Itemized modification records
━━━
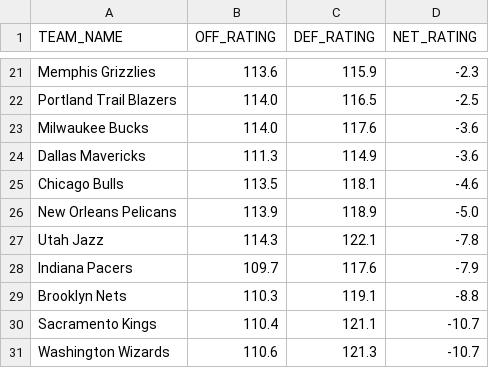
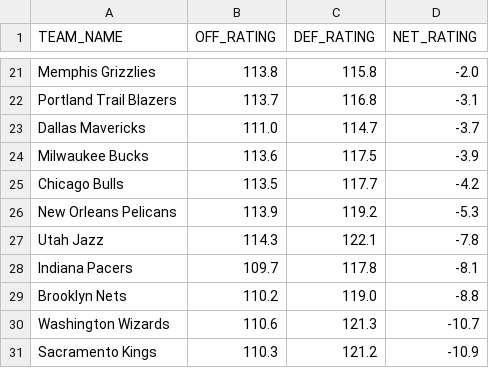
Before and after one commit to fuku8/nba-ratings, a CSV file: data/team_ratings.csv, drawn as a sheet; only a part is shown, gaps mark what is left out; removed rows and columns are numbered as before the commit, all else as after; the diff covers the shown part only; the diff names each change by its address in the sheet, - before the commit and + after, or states it on an @@ line.

```diff
--- a/data/team_ratings.csv
+++ b/data/team_ratings.csv
-B21 (OFF_RATING): 113.6
+B21 (OFF_RATING): 113.8
-C21 (DEF_RATING): 115.9
+C21 (DEF_RATING): 115.8
-D21 (NET_RATING): -2.3
+D21 (NET_RATING): -2.0
-B22 (OFF_RATING): 114.0
+B22 (OFF_RATING): 113.7
-C22 (DEF_RATING): 116.5
+C22 (DEF_RATING): 116.8
-D22 (NET_RATING): -2.5
+D22 (NET_RATING): -3.1
-row 23: Milwaukee Bucks | 114.0 | 117.6 | -3.6
-B23 (OFF_RATING): 111.3
+B23 (OFF_RATING): 111.0
-C23 (DEF_RATING): 114.9
+C23 (DEF_RATING): 114.7
-D23 (NET_RATING): -3.6
+D23 (NET_RATING): -3.7
+row 24: Milwaukee Bucks | 113.6 | 117.5 | -3.9
-C25 (DEF_RATING): 118.1
+C25 (DEF_RATING): 117.7
-D25 (NET_RATING): -4.6
+D25 (NET_RATING): -4.2
-C26 (DEF_RATING): 118.9
+C26 (DEF_RATING): 119.2
-D26 (NET_RATING): -5.0
+D26 (NET_RATING): -5.3
-C28 (DEF_RATING): 117.6
+C28 (DEF_RATING): 117.8
-D28 (NET_RATING): -7.9
+D28 (NET_RATING): -8.1
-B29 (OFF_RATING): 110.3
+B29 (OFF_RATING): 110.2
-C29 (DEF_RATING): 119.1
+C29 (DEF_RATING): 119.0
-row 30: Sacramento Kings | 110.4 | 121.1 | -10.7
+row 31: Sacramento Kings | 110.3 | 121.2 | -10.9
```
Also changed, not shown: 4 added rows, 4 removed rows and 22 edited cells elsewhere in this file, data/player_ratings.csv, 1 other file.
━━━
▶ _Problem description_: Each line of the records with the word "data" in it is to be copied.

▶ _Result_:
Before and after one commit to fuku8/nba-ratings, a CSV file: data/team_ratings.csv, drawn as a sheet; only a part is shown, gaps mark what is left out; removed rows and columns are numbered as before the commit, all else as after; the diff covers the shown part only; the diff names each change by its address in the sheet, - before the commit and + after, or states it on an @@ line.
--- a/data/team_ratings.csv
+++ b/data/team_ratings.csv
Also changed, not shown: 4 added rows, 4 removed rows and 22 edited cells elsewhere in this file, data/player_ratings.csv, 1 other file.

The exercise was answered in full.